On Saturday, Sept. 2, tragedy struck on the trail beneath Midgley Bridge, when a 2-year-old boy fell 50 to 60 feet down a cliff to his death.

We can only imagine the horror the boy’s family experienced in the moments after the fall and the agony of waiting for the arrival of first-responders: Coconino County Sheriff’s office deputies, Sedona Police Department officers, U.S. Forest Service crews and Sedona Fire District firefighters.

We can also only imagine the dreadful wait for the family as SFD personnel rappelled down the cliff to recover the boy, while they hoped for him to be retrieved unharmed or at least alive.

The family of the child is on vacation visiting the area from Omaha, Neb. Now they will return home without their son.
While English has the words “widow” and “widower” for when a husband or wife loses a spouse and the word “orphan” for a child who loses parents, we have no such words for when a parent loses a child, because the thought is too terrifying to name.

By giving that thought a name, we give it the power and potential to exist.

In Sanskrit, there is a related word, “vilomah,” which literally means “against a natural order.” It is best interpreted as “the grey-haired should not bury those with black hair.”

But even that is woefully insufficient to capture the emotional devastation of the experience and the parents’ lives afterward.

Even if we did have a term, words will do nothing to assuage the anguish and grief the family must be experiencing. We offer such empty and fruitless words anyway to share our sorrow because we simply know not what else to do.

For those of us in Sedona, Midgley Bridge has long been a site of tragic deaths, but nearly all them were suicides as people decided in a moment of despair to take their lives.

The new fencing along the bridge was installed to prevent these deaths from occurring there, but yet again, death has come to the area near the bridge, made all the more tragic by the age of the victim and the accidental nature of his death. This time, the death was not on the bridge at all, but rather on the trail that runs alongside it.

There has been talk on social media about setting up a fundraiser for the family. We sincerely hope anyone who establishes such a fund will contact us so we can inform our readers in print and on our website and direct them where to send money or words of comfort.

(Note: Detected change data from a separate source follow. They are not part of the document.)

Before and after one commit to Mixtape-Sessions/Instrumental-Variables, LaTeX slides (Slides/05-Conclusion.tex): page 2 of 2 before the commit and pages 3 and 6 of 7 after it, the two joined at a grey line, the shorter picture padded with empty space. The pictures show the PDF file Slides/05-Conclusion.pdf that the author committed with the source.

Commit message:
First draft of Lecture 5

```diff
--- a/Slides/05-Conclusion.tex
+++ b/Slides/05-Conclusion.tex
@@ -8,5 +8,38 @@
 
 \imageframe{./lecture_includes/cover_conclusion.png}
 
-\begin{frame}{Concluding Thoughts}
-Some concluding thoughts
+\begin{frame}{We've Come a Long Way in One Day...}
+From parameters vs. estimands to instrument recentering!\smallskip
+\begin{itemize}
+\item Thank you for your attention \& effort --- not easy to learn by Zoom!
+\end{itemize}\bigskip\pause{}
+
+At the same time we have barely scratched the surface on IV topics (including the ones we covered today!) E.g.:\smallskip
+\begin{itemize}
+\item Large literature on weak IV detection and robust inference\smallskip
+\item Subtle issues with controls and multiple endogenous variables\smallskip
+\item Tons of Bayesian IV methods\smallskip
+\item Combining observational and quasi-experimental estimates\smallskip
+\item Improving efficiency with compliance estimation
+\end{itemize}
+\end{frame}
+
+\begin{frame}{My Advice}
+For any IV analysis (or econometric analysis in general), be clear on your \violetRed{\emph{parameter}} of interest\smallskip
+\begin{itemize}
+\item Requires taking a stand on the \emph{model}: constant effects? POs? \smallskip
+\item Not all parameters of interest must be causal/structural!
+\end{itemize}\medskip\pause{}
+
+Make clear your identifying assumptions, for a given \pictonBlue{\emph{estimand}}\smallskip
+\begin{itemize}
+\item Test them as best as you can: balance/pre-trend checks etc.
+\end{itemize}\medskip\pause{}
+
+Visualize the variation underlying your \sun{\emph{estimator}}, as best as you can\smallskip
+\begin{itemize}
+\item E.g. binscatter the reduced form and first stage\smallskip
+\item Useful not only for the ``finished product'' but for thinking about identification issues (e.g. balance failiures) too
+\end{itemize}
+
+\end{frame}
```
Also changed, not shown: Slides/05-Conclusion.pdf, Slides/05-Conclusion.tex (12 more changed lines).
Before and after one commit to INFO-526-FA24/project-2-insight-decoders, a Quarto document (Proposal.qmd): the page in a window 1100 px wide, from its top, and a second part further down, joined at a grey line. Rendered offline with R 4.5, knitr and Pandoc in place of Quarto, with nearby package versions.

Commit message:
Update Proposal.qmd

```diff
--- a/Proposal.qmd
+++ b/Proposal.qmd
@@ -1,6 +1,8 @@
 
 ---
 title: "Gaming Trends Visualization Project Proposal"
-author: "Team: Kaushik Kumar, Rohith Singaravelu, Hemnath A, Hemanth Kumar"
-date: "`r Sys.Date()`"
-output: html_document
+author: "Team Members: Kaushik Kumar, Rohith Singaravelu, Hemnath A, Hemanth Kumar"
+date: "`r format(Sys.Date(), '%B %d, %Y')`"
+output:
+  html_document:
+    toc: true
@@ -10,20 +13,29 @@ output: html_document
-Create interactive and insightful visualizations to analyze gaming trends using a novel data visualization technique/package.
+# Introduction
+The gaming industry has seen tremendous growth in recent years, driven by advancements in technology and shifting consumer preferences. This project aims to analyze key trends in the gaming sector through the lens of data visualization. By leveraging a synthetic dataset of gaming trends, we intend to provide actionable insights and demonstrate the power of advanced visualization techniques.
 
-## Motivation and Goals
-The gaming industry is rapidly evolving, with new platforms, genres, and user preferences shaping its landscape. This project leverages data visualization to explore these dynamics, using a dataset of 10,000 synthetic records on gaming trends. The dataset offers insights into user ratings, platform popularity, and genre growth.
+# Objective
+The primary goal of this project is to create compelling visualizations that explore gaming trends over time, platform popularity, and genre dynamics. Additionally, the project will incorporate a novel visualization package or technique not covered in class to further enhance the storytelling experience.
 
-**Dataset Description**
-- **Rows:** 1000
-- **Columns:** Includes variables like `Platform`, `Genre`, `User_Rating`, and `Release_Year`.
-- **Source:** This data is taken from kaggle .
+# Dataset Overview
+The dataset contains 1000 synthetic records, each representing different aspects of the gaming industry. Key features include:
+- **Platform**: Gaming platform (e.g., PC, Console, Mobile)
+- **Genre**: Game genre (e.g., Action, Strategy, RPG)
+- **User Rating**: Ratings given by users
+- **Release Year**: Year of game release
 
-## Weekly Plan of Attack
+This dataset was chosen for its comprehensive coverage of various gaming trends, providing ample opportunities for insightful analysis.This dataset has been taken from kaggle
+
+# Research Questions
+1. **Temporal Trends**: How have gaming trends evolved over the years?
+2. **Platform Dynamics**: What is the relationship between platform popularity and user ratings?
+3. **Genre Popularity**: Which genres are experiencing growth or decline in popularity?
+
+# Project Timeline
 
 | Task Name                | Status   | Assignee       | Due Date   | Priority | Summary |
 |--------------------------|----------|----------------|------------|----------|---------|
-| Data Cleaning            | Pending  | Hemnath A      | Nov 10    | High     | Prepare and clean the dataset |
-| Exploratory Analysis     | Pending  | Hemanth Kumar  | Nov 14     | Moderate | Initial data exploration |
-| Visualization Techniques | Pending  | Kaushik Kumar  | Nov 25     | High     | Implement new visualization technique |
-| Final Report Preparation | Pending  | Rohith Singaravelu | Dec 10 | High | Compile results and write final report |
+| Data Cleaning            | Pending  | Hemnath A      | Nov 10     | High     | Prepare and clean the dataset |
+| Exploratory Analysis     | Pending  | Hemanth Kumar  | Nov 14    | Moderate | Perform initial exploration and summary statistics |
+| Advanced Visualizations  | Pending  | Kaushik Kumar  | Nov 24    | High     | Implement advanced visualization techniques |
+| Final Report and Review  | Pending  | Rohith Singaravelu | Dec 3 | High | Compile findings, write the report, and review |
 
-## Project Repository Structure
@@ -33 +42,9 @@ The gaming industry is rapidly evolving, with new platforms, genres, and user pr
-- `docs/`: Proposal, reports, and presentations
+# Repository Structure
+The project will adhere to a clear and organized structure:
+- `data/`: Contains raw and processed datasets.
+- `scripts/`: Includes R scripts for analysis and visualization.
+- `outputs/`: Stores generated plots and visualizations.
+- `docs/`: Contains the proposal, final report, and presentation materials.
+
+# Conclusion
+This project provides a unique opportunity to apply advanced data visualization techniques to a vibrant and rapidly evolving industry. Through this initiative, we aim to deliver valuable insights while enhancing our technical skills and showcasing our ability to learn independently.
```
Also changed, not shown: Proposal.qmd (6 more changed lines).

We at the newspaper and we residents of Sedona pass on our sincerest condolences to the family for what must be an overwhelming loss.